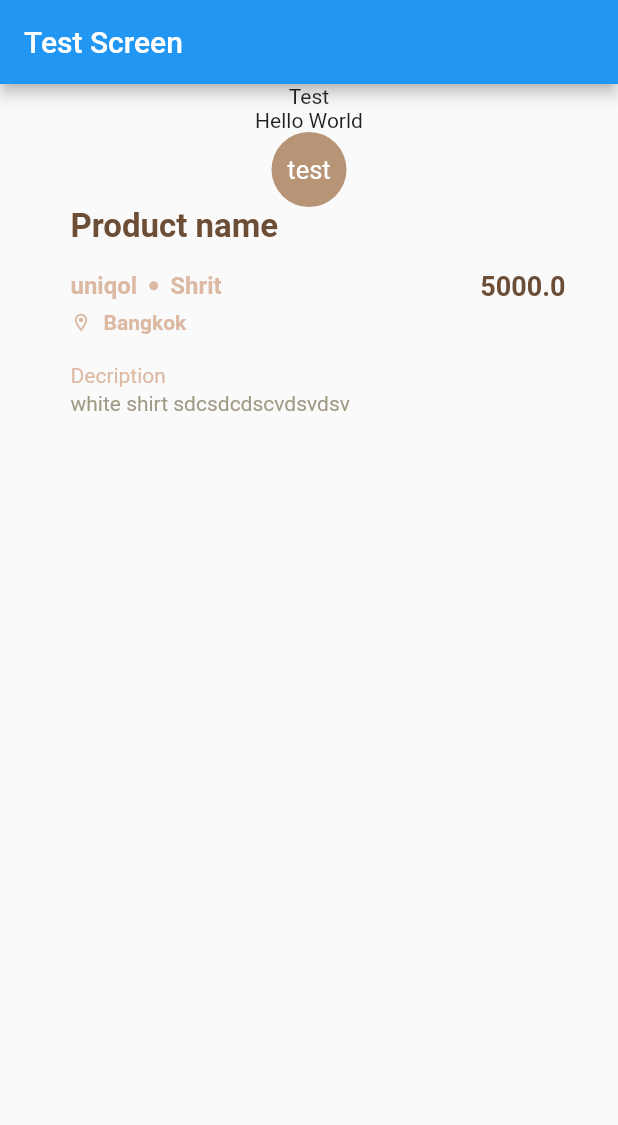
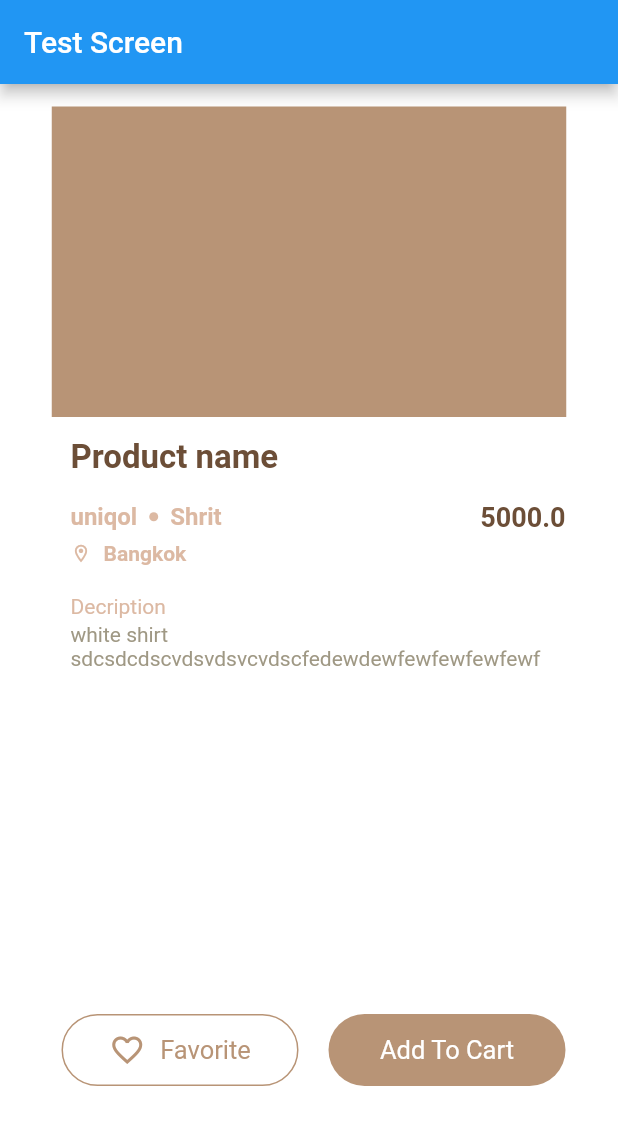
Before and after one commit to Chuukohin/chuuko, a Flutter app: the screen it shows after launch, on a phone screen of 412 x 824 dp. Shown: the top 1125 px of the screen. Run offline on Flutter 3.47's test engine with Material 2 defaults, Android fonts, the phone set to English and light mode, and no system bars; our stand-ins replace flutter_image_slideshow.

Commit message:
product detail screen (no pic)

```diff
--- /dev/null
+++ b/frontend/lib/screens/productdetail_screen.dart
@@ -0,0 +1,65 @@
+import 'package:chuukohin/widgets/button.dart';
+import 'package:flutter/material.dart';
+
+import '../widgets/layout/product_detail.dart';
+
+class Productdetail_screen extends StatelessWidget {
+  const Productdetail_screen({Key? key}) : super(key: key);
+
+  @override
+  Widget build(BuildContext context) {
+    return Container(
+      height: 858,
+      width: 421,
+      color: Colors.white,
+      child: Column(
+        children: [
+          Container(
+            color: Color(0xffB89476),
+            height: 207,
+            width: 343,
+            margin: EdgeInsets.only(top: 15, bottom: 14),
+          ),
+          Product_Detail("Product name", "uniqol", "Shrit", "Bangkok", 5000,
+              "white shirt sdcsdcdscvdsvdsvcvdscfedewdewfewfewfewfewf"),
+          Padding(
+            padding: const EdgeInsets.only(bottom: 60, left: 41, top: 229),
+            child: Row(
+              children: [
+                Container(
+                  height: 48,
+                  width: 158,
+                  margin: EdgeInsets.only(right: 20),
+                  decoration: BoxDecoration(
+                      borderRadius: BorderRadius.all(Radius.circular(39)),
+                      color: Colors.white,
+                      border: Border.all(width: 1, color: Color(0xffB89476))),
+                  child: Row(
+                    mainAxisAlignment: MainAxisAlignment.center,
+                    children: [
+                      Icon(
+                        Icons.favorite_outline,
+                        color: Color(0xffB89476),
+                      ),
+                      Padding(
+                        padding: const EdgeInsets.only(left: 10),
+                        child: Text(
+                          "Favorite",
+                          style: const TextStyle(
+                            fontSize: 17,
+                            color: Color(0xffB89476),
+                          ),
+                        ),
+                      ),
+                    ],
+                  ),
+                ),
+                MainButton("Add To Cart", 48, 158),
+              ],
+            ),
+          )
+        ],
+      ),
+    );
+  }
+}
--- a/frontend/lib/screens/test_screen.dart
+++ b/frontend/lib/screens/test_screen.dart
@@ -1,3 +1,4 @@
+import 'package:chuukohin/screens/productdetail_screen.dart';
 import 'package:chuukohin/widgets/button.dart';
 import 'package:chuukohin/widgets/layout/product_detail.dart';
 import 'package:flutter/material.dart';
@@ -21,12 +22,8 @@ class _TestScreenState extends State<TestScreen> {
         body: Column(
           children: const [
             //put testing code here
-            Text("Test"),
-            Text("Hello World"),
-            MainButton('test', 50, 50),
 
-            Product_Detail("Product name", "uniqol", "Shrit", "Bangkok", 5000,
-                "white shirt sdcsdcdscvdsvdsv")
+            Productdetail_screen()
           ],
         ),
       ),
--- a/frontend/pubspec.yaml
+++ b/frontend/pubspec.yaml
@@ -60,8 +60,8 @@ flutter:
   uses-material-design: true
 
   # To add assets to your application, add an assets section, like this:
-  # assets:
-  #   - images/pic1.jpg
+  #  assets:
+  #    - frontend/images/shirt.jpeg
   #   - images/a_dot_ham.jpeg
 
   # An image asset can refer to one or more resolution-specific "variants", see
```
Also changed, not shown: frontend/lib/widgets/layout/product_detail.dart (+9 -0 lines), frontend/images/pic1.jpg (renamed from images/pic1.jpg), frontend/images/shirt.jpeg (added).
......
§ **GOAL OF THE EXERCISE**: Please repeat the records above exactly, leaving every picture out.

§ **EXPECTED ANSWER**:
Before and after one commit to Chuukohin/chuuko, a Flutter app: the screen it shows after launch, on a phone screen of 412 x 824 dp. Shown: the top 1125 px of the screen. Run offline on Flutter 3.47's test engine with Material 2 defaults, Android fonts, the phone set to English and light mode, and no system bars; our stand-ins replace flutter_image_slideshow.

Commit message:
product detail screen (no pic)

```diff
--- /dev/null
+++ b/frontend/lib/screens/productdetail_screen.dart
@@ -0,0 +1,65 @@
+import 'package:chuukohin/widgets/button.dart';
+import 'package:flutter/material.dart';
+
+import '../widgets/layout/product_detail.dart';
+
+class Productdetail_screen extends StatelessWidget {
+  const Productdetail_screen({Key? key}) : super(key: key);
+
+  @override
+  Widget build(BuildContext context) {
+    return Container(
+      height: 858,
+      width: 421,
+      color: Colors.white,
+      child: Column(
+        children: [
+          Container(
+            color: Color(0xffB89476),
+            height: 207,
+            width: 343,
+            margin: EdgeInsets.only(top: 15, bottom: 14),
+          ),
+          Product_Detail("Product name", "uniqol", "Shrit", "Bangkok", 5000,
+              "white shirt sdcsdcdscvdsvdsvcvdscfedewdewfewfewfewfewf"),
+          Padding(
+            padding: const EdgeInsets.only(bottom: 60, left: 41, top: 229),
+            child: Row(
+              children: [
+                Container(
+                  height: 48,
+                  width: 158,
+                  margin: EdgeInsets.only(right: 20),
+                  decoration: BoxDecoration(
+                      borderRadius: BorderRadius.all(Radius.circular(39)),
+                      color: Colors.white,
+                      border: Border.all(width: 1, color: Color(0xffB89476))),
+                  child: Row(
+                    mainAxisAlignment: MainAxisAlignment.center,
+                    children: [
+                      Icon(
+                        Icons.favorite_outline,
+                        color: Color(0xffB89476),
+                      ),
+                      Padding(
+                        padding: const EdgeInsets.only(left: 10),
+                        child: Text(
+                          "Favorite",
+                          style: const TextStyle(
+                            fontSize: 17,
+                            color: Color(0xffB89476),
+                          ),
+                        ),
+                      ),
+                    ],
+                  ),
+                ),
+                MainButton("Add To Cart", 48, 158),
+              ],
+            ),
+          )
+        ],
+      ),
+    );
+  }
+}
--- a/frontend/lib/screens/test_screen.dart
+++ b/frontend/lib/screens/test_screen.dart
@@ -1,3 +1,4 @@
+import 'package:chuukohin/screens/productdetail_screen.dart';
 import 'package:chuukohin/widgets/button.dart';
 import 'package:chuukohin/widgets/layout/product_detail.dart';
 import 'package:flutter/material.dart';
@@ -21,12 +22,8 @@ class _TestScreenState extends State<TestScreen> {
         body: Column(
           children: const [
             //put testing code here
-            Text("Test"),
-            Text("Hello World"),
-            MainButton('test', 50, 50),
 
-            Product_Detail("Product name", "uniqol", "Shrit", "Bangkok", 5000,
-                "white shirt sdcsdcdscvdsvdsv")
+            Productdetail_screen()
           ],
         ),
       ),
--- a/frontend/pubspec.yaml
+++ b/frontend/pubspec.yaml
@@ -60,8 +60,8 @@ flutter:
   uses-material-design: true
 
   # To add assets to your application, add an assets section, like this:
-  # assets:
-  #   - images/pic1.jpg
+  #  assets:
+  #    - frontend/images/shirt.jpeg
   #   - images/a_dot_ham.jpeg
 
   # An image asset can refer to one or more resolution-specific "variants", see
```
Also changed, not shown: frontend/lib/widgets/layout/product_detail.dart (+9 -0 lines), frontend/images/pic1.jpg (renamed from images/pic1.jpg), frontend/images/shirt.jpeg (added).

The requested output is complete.